Dictionary.com Unabridged Based on the Random House Unabridged Dictionary, © Random House, Inc. 2019

Examples from the Web for locality

Contemporary Examples of locality

Historical Examples of locality

  • Wagons halted in front of the locality, and were soon piled with spectators.

  • Simultaneously he received a vivid mental photograph of the locality.

    The Black Bag

    Louis Joseph Vance

  • Mr. Cruncher was so bewildered that he could think of no locality but Temple Bar.

    A Tale of Two Cities

    Charles Dickens

  • But then, the District Nurse was "always afraid" in that locality.

    Gloria and Treeless Street

    Annie Hamilton Donnell

  • It had been years since he visited this locality, and the changes were many.

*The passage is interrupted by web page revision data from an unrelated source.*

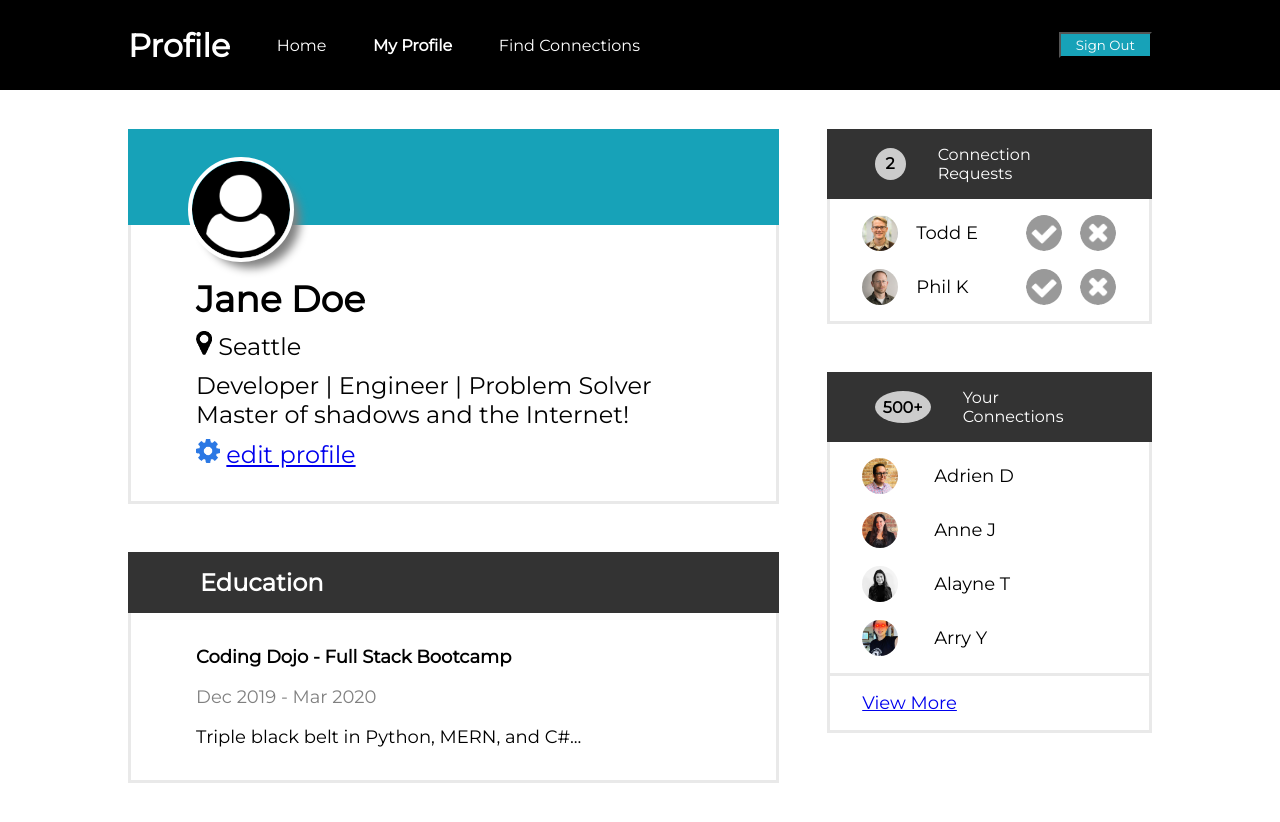
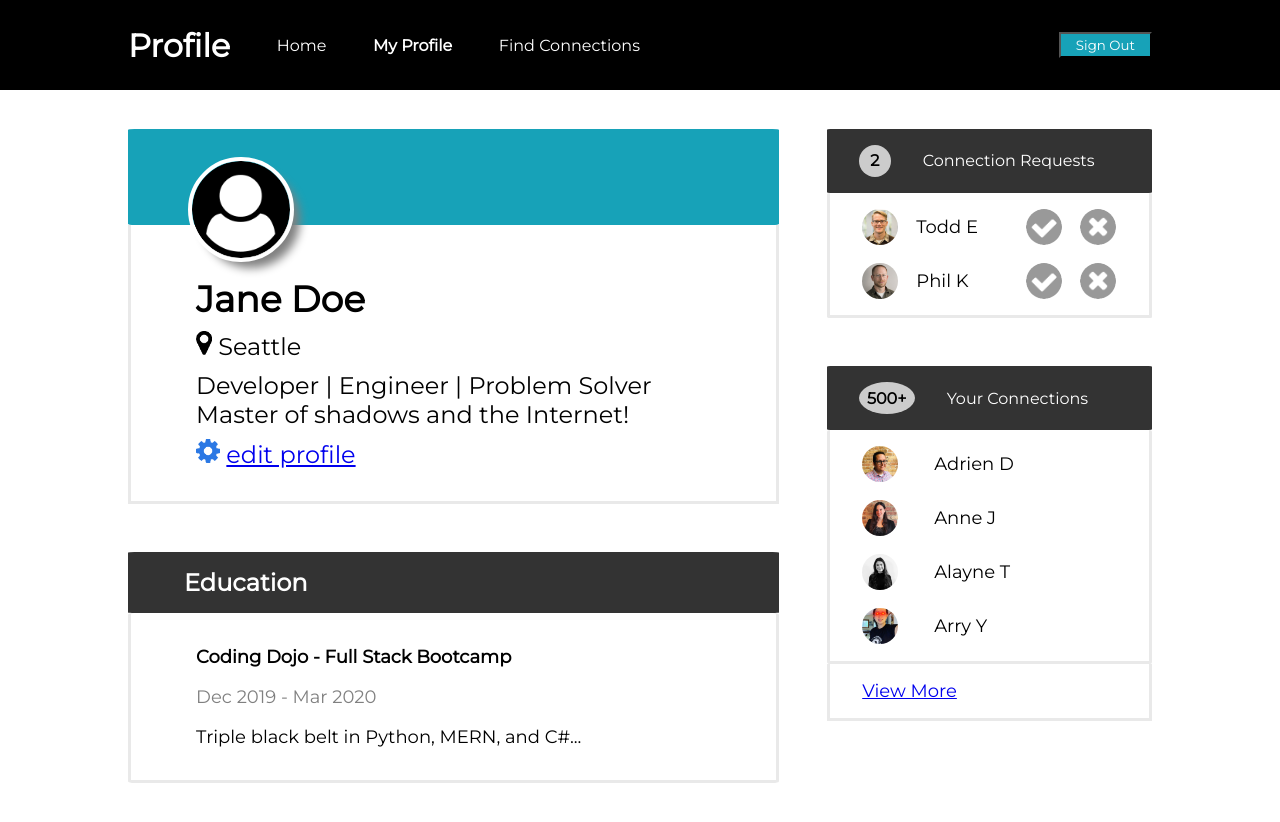
Before and after one commit to kelchan/Profile_Page, a plain HTML site: page index.html in a window 1280 px wide. Drawn offline with Linux system fonts and the light colour scheme.

Commit message:
fixed last two boxes

```diff
--- a/style.css
+++ b/style.css
@@ -66,6 +66,7 @@
 .profile-header {
     background-color: #17A2B8;
     height: 6em;
+    border-radius: 1%;
 }
 
 #profile-pic {
@@ -105,11 +106,12 @@ h2, #p2 {
 /* EDUCATION */
 .header {
     background-color: #333333;
-    padding: 1em 3em;
+    padding: 1em 2em;
     display: flex;
     justify-content: flex-start;
     align-items: center;
     gap: 2em;
+    border-radius: 1%;
 }
 
 h3 {
@@ -126,6 +128,7 @@ h3 {
     border: 3px solid #E9E9E9;
     border-top: none;
     font-size: large;
+    border-radius: 1%;
 }
 
 #date {
```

    Cap'n Warren's Wards

    Joseph C. Lincoln



British Dictionary definitions for locality

locality

noun plural -ties

a neighbourhood or area
the site or scene of an event
the fact or condition of having a location or position in space
Collins English Dictionary - Complete & Unabridged 2012 Digital Edition © William Collins Sons & Co. Ltd. 1979, 1986 © HarperCollins Publishers 1998, 2000, 2003, 2005, 2006, 2007, 2009, 2012

Word Origin and History for locality
n.

1620s, "fact of having a place," from French localité, from Late Latin localitatem (nominative localitas) "locality," from localis "belonging to a place" (see local). Meaning "a place or district" is from 1830.

Online Etymology Dictionary, © 2010 Douglas Harper